III. To increase the accountability of public officers.

The concealment of information by any government inherently encourages misconduct such as fraud and corruption and is detrimental to the governance of a country. It is through the right to information that public officials are constantly held responsible and accountable for their duties.The Act prevents public officials from acting arbitrarily, thereby increasing the level of accountability of administrative officials and constantly reminding them that they must act in the best interests of the people.

IV. Ensuring the principle of good governance.

The right to information is one of the paramount features introduced by the principle of good governance that has been constantly talked about in society in recent times.Its main objective is to create an efficient and effective administrative system in the country. It aims to work efficiently not only at the individual level, but also at the organisational level to achieve the goals set out there. In addition, it aims to make all processes, policies, and procedures systematic and to make administrators responsible and accountable.

V. To promote the economic condition of the country.

The right to information is one of the key facts affecting the economy of a country.For example, a foreign investor studies the economic nature and governance of this country before entering the market. In such a case, the ability to easily obtain the required information from a government institution without any delay is a very valuable opportunity for the investor. Failure to do so may result in the investor having doubts about the governance of the particular country. Thereby,he will think twice about investing in that state. This situation applies not only to foreign investors, but also to businessmen and investors in Sri Lanka
as well.
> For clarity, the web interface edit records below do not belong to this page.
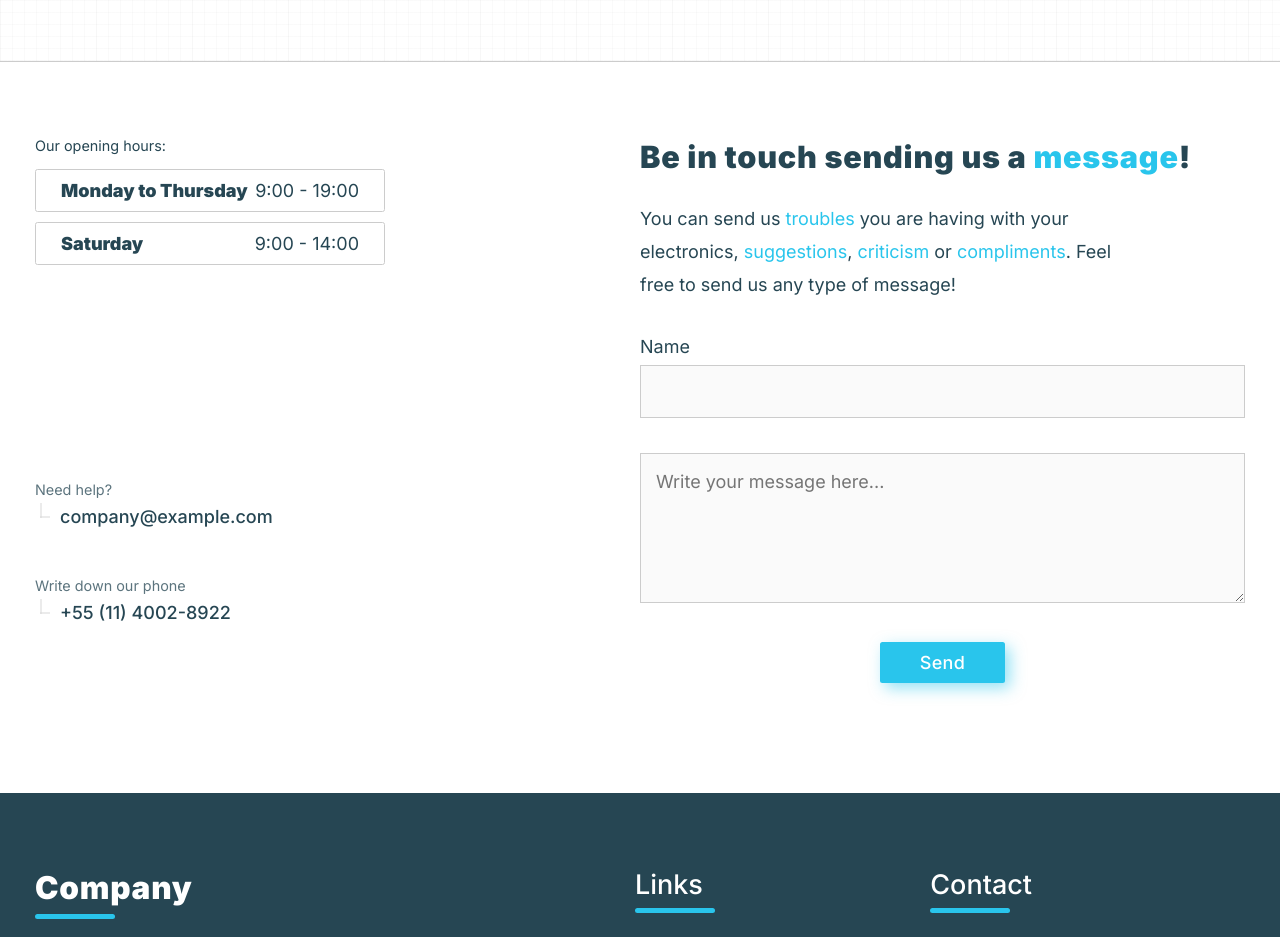
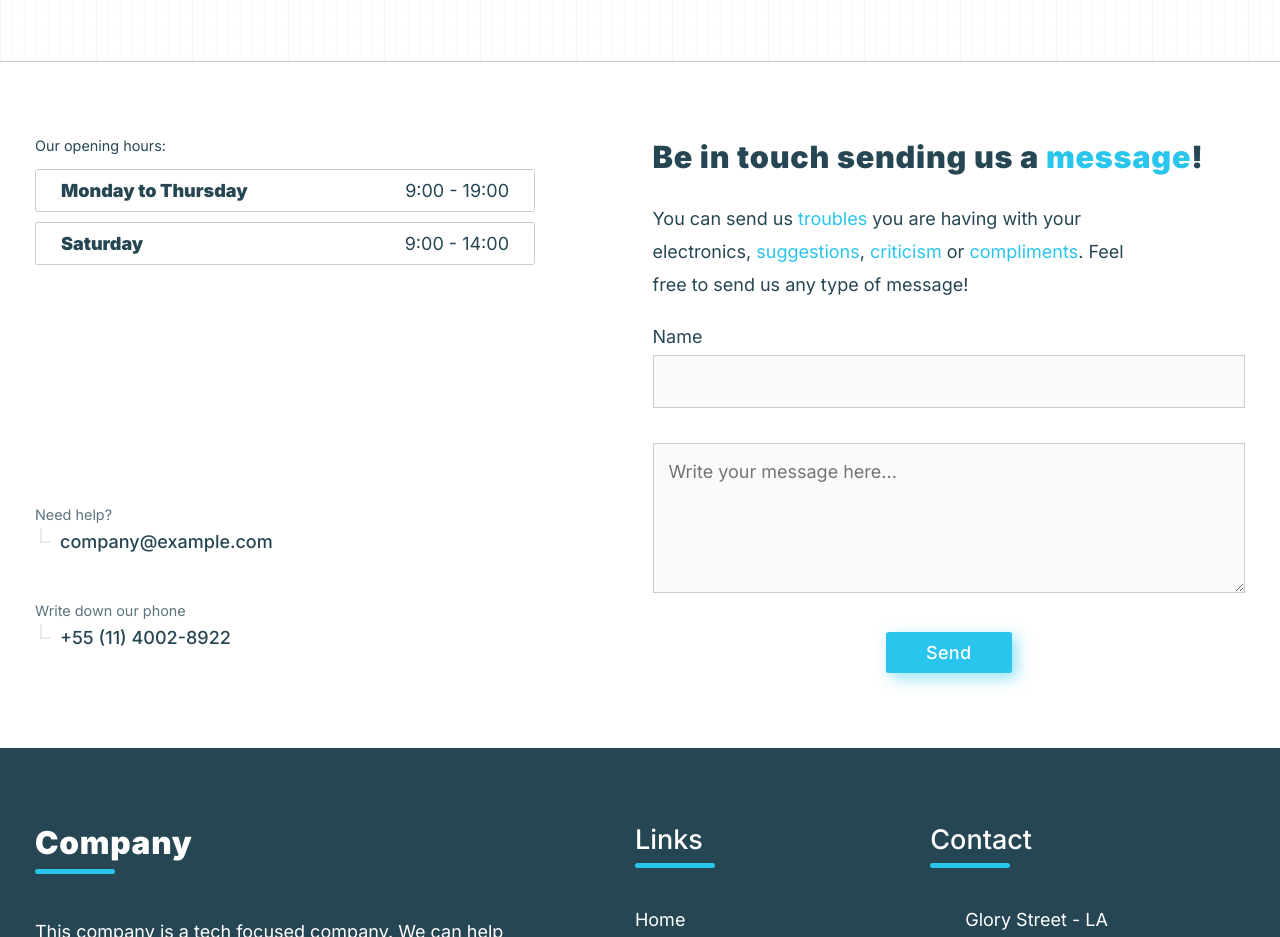
Before and after one commit to gasampaiosouza/tech-website, a Next.js app: page / in a window 1280 px wide. Shown: the part 1640-2577 px from the top of the page. Built offline with nearby package versions, Linux system fonts and the light colour scheme.

Commit message:
remove margins & add grid-gap

```diff
--- a/components/Contact/style.module.scss
+++ b/components/Contact/style.module.scss
@@ -7,6 +7,7 @@
 .content {
 	height: auto;
 	display: grid;
+	gap: 25px;
 	justify-content: center;
 }
 
@@ -29,7 +30,6 @@
 
 .form {
 	grid-row: 2;
-	margin: $default-spacing 0;
 	text-align: center;
 
 	.input {
@@ -71,7 +71,6 @@
 
 .contact {
 	grid-row: 3;
-	margin: ($default-spacing * 2) 0;
 
 	.phone,
 	.email {
@@ -127,8 +126,7 @@
 		margin: 10px 0;
 		padding: 10px 25px;
 		border: $default-border;
-		// width: 375px;
-		max-width: 325px;
+		width: 100%;
 		@include flex(space-between, $direction: row);
 		border-radius: $border-radius;
 
@@ -171,6 +169,6 @@
 	}
 
 	.opening-box {
-		max-width: 350px;
+		max-width: 500px;
 	}
 }
```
VI. To reduce fraud and corruption of public servants.

Another advantage of the right to information is the ability to reduce fraud and corruption in government institutions. If a public servant misuses the money of a State, it will be detrimental to that institution as well as to the whole country. Therefore, it can be logically pointed out that through the right to information, public officials are less likely to resort to fraud and corruption. In this context, the waste of public resources is being minimised and public officials are being used responsibly.

In a further study, the importance of the right to information will be well illustrated by the following points:

VII. Making good use of tax.

VIII. Facilitate access to space for journalists.

IX. To create a relaxed state of mind in society.

In conclusion, the Right to Information laws, alongside expanding the citizen’s rights, should be systematically employed to transform governance.These laws could be a powerful magnet for mobilising the people and enthusing them to use these laws to enhance and expand their choices for their betterment. Right to Information laws directly contribute to improvement in governance by breaking down the barriers between the Government and the people by enhancing trust.Right to Information is the most powerful assault on developing countries’ endemic corruption. Right to Information should be an instrument to bring an end to the culture of government secrecy and the battle for transparency is to be fought and won in the minds of the public servants.

About the author:

B. Kavindu M.H. Peiris graduated with the Degree of Bachelor of Laws with Second Class Upper Division Honours from the Department of Law in the School of Law, Policing and Forensic at Staffordshire University, United Kingdom. Currently, he is reading for Attorney-at-Law (1st year) examinations at the Sri Lanka Law College.

Please note that all content is written after due diligence and does not reflect the opinion of any government or private institution or university except the author’s personal opinion.

By B. Kavindu M.H. Peiris